Leadership Lesson – Democratic Nominee – Part 1
There’s not a liberal America and a conservative America – there’s the United States of America. – Barack Obama
I have been studying the leadership characteristics of the leading candidates for presidency. I find it fascinating to watch the different approaches and styles and see the impact each has on both voters and those who are part of the inner workings of the campaigns.
This morning as I was reading another analysis of the recently concluded Democratic campaigns, I was struck by two simple differences between the campaign of Hillary Clinton and Barack Obama. The first is design of their teams. Senator Clinton’s team was made up of lfriends and political operatives who have long history with the Clintons. This team was thought to be the best in the Democratic party and is well known for its past successes. It could rightly be said that they almost pulled of a success this time around as well. Yet as the dust settles and the results are now clear , they did not make it across the finish line. This team operated with a hub and spoke approach. All key decisions were made at the center and communicated to the field for execution. I have watch the decline of this style over the past 15 years and some of its challenges showed up on this campaign.
For one thing, who knows better what the needs of Iowans are than Iowans. By sharing information about the campaign’s supporters and contributors with its grass roots organization, the Obama team placed one of a campaign’s most precious assets , its supporter information, in the hands of those it didn’t directly control. This approach is new in national politics and proved effective.
In no case did you hear of this trust being violated by this information being inappropriately shared with others. In the Tao it is written, “Look with trust and you will find it” is one of the most powerful axioms that any leader can instill in their team and it appears that Senator Obama has been a great example for us all in this regard.
Another stark difference is how money was spent. In the Clinton campaign, Hillary’s key spokesman Howard Wolfson’s firm was paid $266,000 for a month’s worth of service, while Senator Obama’s spokesman was paid $144,000 for the past twelve months.
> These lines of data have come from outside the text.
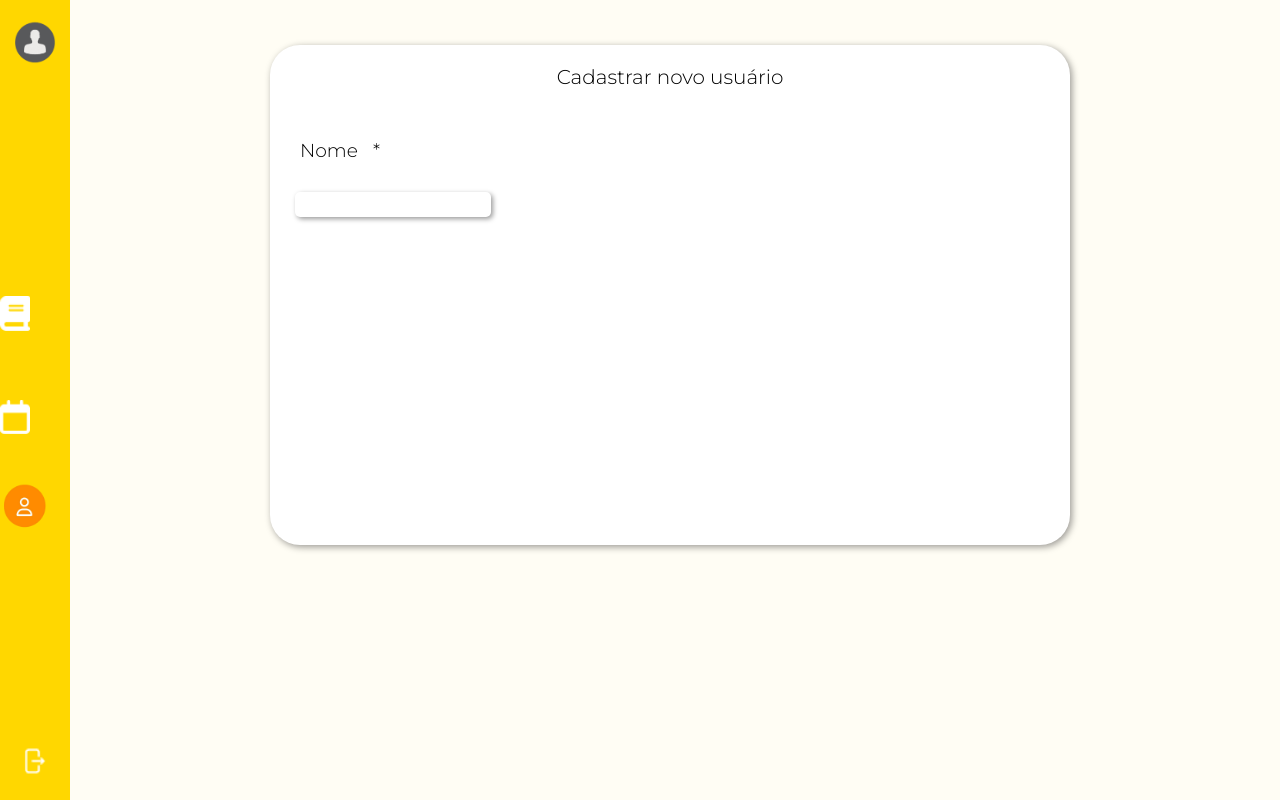
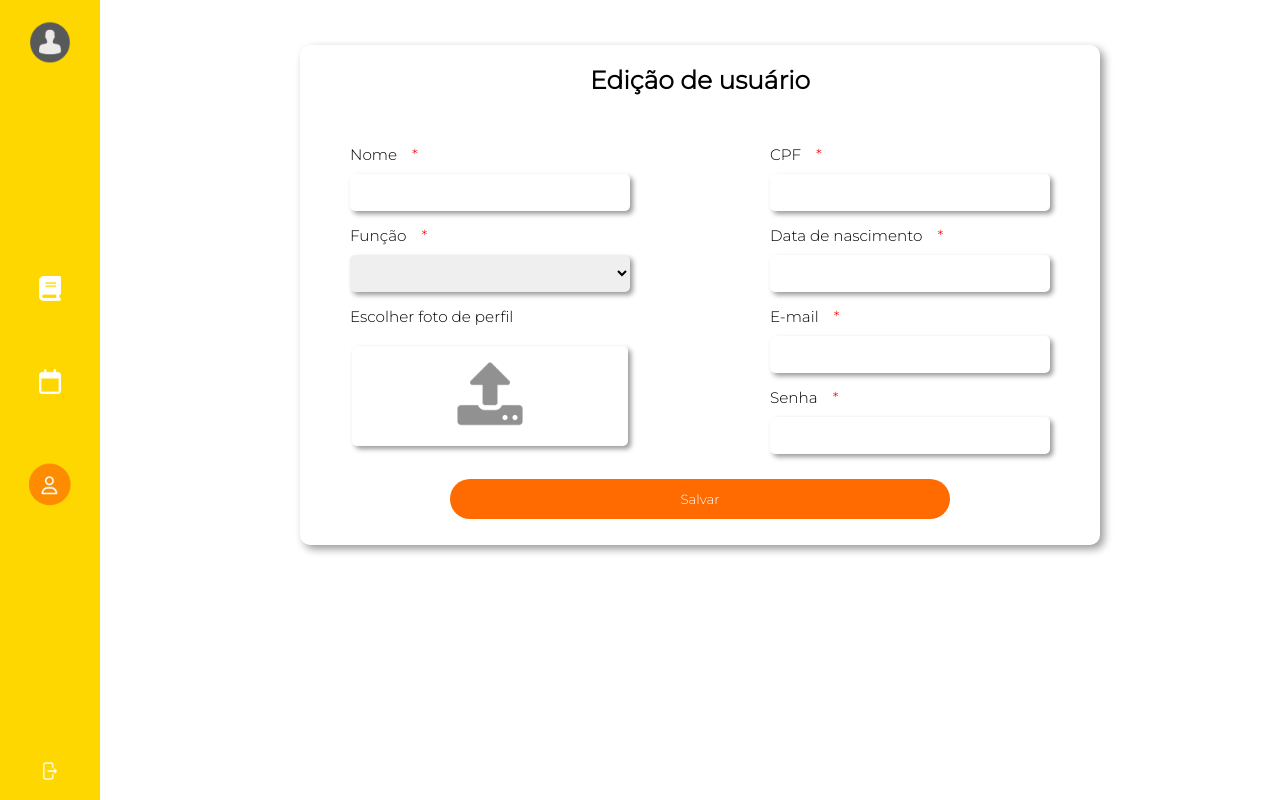
Before and after one commit to playerking3/EduPlanner, a React (Create React App) app in the folder edu-planner-web/: page / in a window 1280 px wide. Built offline with nearby package versions, Linux system fonts and the light colour scheme.

Commit message:
finalizei css pág cadastro

```diff
--- a/edu-planner-web/src/components/Cadastro.jsx
+++ b/edu-planner-web/src/components/Cadastro.jsx
@@ -21,19 +21,61 @@ function Cadastro() {
 
             </div>
 
+
             <div className={css.header}>
+                <h2 className={css.h2Cadastro}>Edição de usuário</h2>
+
                 <div className={css.divtudo}>
-                    <h2 className={css.h2Cadastro}>Cadastrar novo usuário</h2>
+                    <div className={css.ladoEsquerdo}>
+                        <div className={css.ptum}>
+                            <div className={css.nomeInp}><h3>Nome </h3><h3 className={css.asterisco}>*</h3></div>
+                            <input type="text" value={nome}
+                                   onChange={(e) => setNome(e.target.value)} placeholder=" " id="nome"/>
+                        </div>
+                        <div className={css.ptdois}>
+                            <div className={css.nomeInp}><h3>Função </h3><h3 className={css.asterisco}>*</h3></div>
+                            <select className={css.select} id="cars">
+                                <option value="audi"></option>
+                                <option value="volvo">Coordenador</option>
+                                <option value="saab">Professor</option>
+                                <option value="mercedes">Aluno</option>
 
-                    <div className={css.ptum}>
-                        <div className={css.nomeInp}><h3>Nome </h3><h3>*</h3></div>
-                        <input type="text" value={nome}
-                               onChange={(e) => setNome(e.target.value)} placeholder=" " id="nome"/>
+                            </select>
+
+                        </div>
+                        <div className={css.pttres}>
+                            <div className={css.nomeInp}><h3>Escolher foto de perfil </h3></div>
+                            <button className={css.bttBaixar}><img className={css.imgBaixar} src='./baixar.png'/>
+                            </button>
+                        </div>
+                    </div>
+
+
+                    <div>
+                        <div className={css.ptquatro}>
+                            <div className={css.nomeInp}><h3>CPF </h3><h3 className={css.asterisco}>*</h3></div>
+                            <input type="text" value={nome}
+                                   onChange={(e) => setNome(e.target.value)} placeholder=" " id="nome"/>
+                        </div>
+                        <div className={css.ptcinco}>
+                            <div className={css.nomeInp}><h3>Data de nascimento </h3><h3 className={css.asterisco}>*</h3></div>
+                            <input type="text" value={nome}
+                                   onChange={(e) => setNome(e.target.value)} placeholder=" " id="nome"/>
+                        </div>
+                        <div className={css.ptseis}>
+                            <div className={css.nomeInp}><h3>E-mail </h3><h3 className={css.asterisco}>*</h3></div>
+                            <input type="text" value={nome}
+                                   onChange={(e) => setNome(e.target.value)} placeholder=" " id="nome"/>
+                        </div>
+                        <div className={css.ptsete}>
+                            <div className={css.nomeInp}><h3>Senha </h3><h3 className={css.asterisco}>*</h3></div>
+                            <input type="text" value={nome}
+                                   onChange={(e) => setNome(e.target.value)} placeholder=" " id="nome"/>
+                        </div>
                     </div>
                 </div>
-
+                <button className={css.bttSalvar}>Salvar</button>
             </div>
-
         </div>
     )
 }
--- a/edu-planner-web/src/components/Cadastro.module.css
+++ b/edu-planner-web/src/components/Cadastro.module.css
@@ -53,14 +53,20 @@
     padding: 20px;
 }
 .divtudo{
-    border-radius: 30px;
-    box-shadow: 2px 2px 7px rgba(0, 0, 0, 0.4);
+    display: flex;
+    gap: 140px;
+}
+
+.header {
+    border-radius: 10px;
+    box-shadow: 4px 4px 9px rgba(0, 0, 0, 0.4);
     height: 500px;
     width: 800px;
     margin-top: 45px;
     margin-left: 200px;
     background-color: white;
 }
+
 .nomeInp{
     display: flex;
     gap: 15px;
@@ -69,7 +75,7 @@
 }
 
  .imgCaderno, .imgCalen{
-    width: 30px;
+    width: 22px;
      margin-top: 20px;
 }
 
@@ -83,15 +89,23 @@
 }
 
 .imgSair{
-    width: 70px;
+    width: 50px;
 }
 input{
     border-radius: 5px;
-    box-shadow: 2px 2px 5px rgba(0, 0, 0, 0.4);
+    box-shadow: 3px 3px 5px rgba(0, 0, 0, 0.4);
     border: none;
-    margin-right: 555px;
-    height: 25px;
-    width: 196px;
+    height: 37px;
+    width: 280px;
+    margin-top: 10px;
+}
+.select{
+    border-radius: 5px;
+    box-shadow: 3px 3px 5px rgba(0, 0, 0, 0.4);
+    border: none;
+    height: 37px;
+    width: 280px;
+    margin-top: 10px;
 }
 
 .divSair{
@@ -99,6 +113,61 @@ input{
 }
 
 .divIcones{
-    margin-top: 61px;
+    margin-top: -30px;
     display: grid;
 }
+
+.ladoEsquerdo{
+}
+
+.imgCaderno, .imgCalen, .imgPerfil{
+    margin: auto;
+}
+
+.asterisco{
+    color: red;
+}
+
+.h2Cadastro, .nomeInp{
+    font-weight: bold;
+}
+.h2Cadastro{
+    font-size: 25px;
+}
+
+.nomeInp{
+    font-size: 13px;
+    margin: 0;
+
+
+}
+.ptdois, .pttres, .ptcinco, .ptseis, .ptsete{
+    margin-top: 15px;
+}
+
+.ptum,.ptdois, .pttres{
+    margin-left: 50px;
+}
+
+.bttBaixar{
+    border: none;
+    background-color: white;
+    margin-top: 20px;
+    border-radius: 5px;
+    box-shadow: 3px 3px 5px rgba(0, 0, 0, 0.4);
+    width: 276px;
+    height: 100px;
+}
+.imgBaixar{
+ width: 70px;
+}
+
+.bttSalvar{
+    color: white;
+    margin-top: 25px;
+    border: none;
+    background-color: #ff6b00;
+    width: 500px;
+    height: 40px;
+    border-radius: 20px;
+}
```
Also changed, not shown: edu-planner-web/public/baixar.png (added).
There are numerous examples of this new approach to how to fiscally operate a campaign in an excellent article in Time Magazine website, titled, How he did it.
I will write more over the next month on the lesson learned from the Democratic race and what we can learn from it as leaders.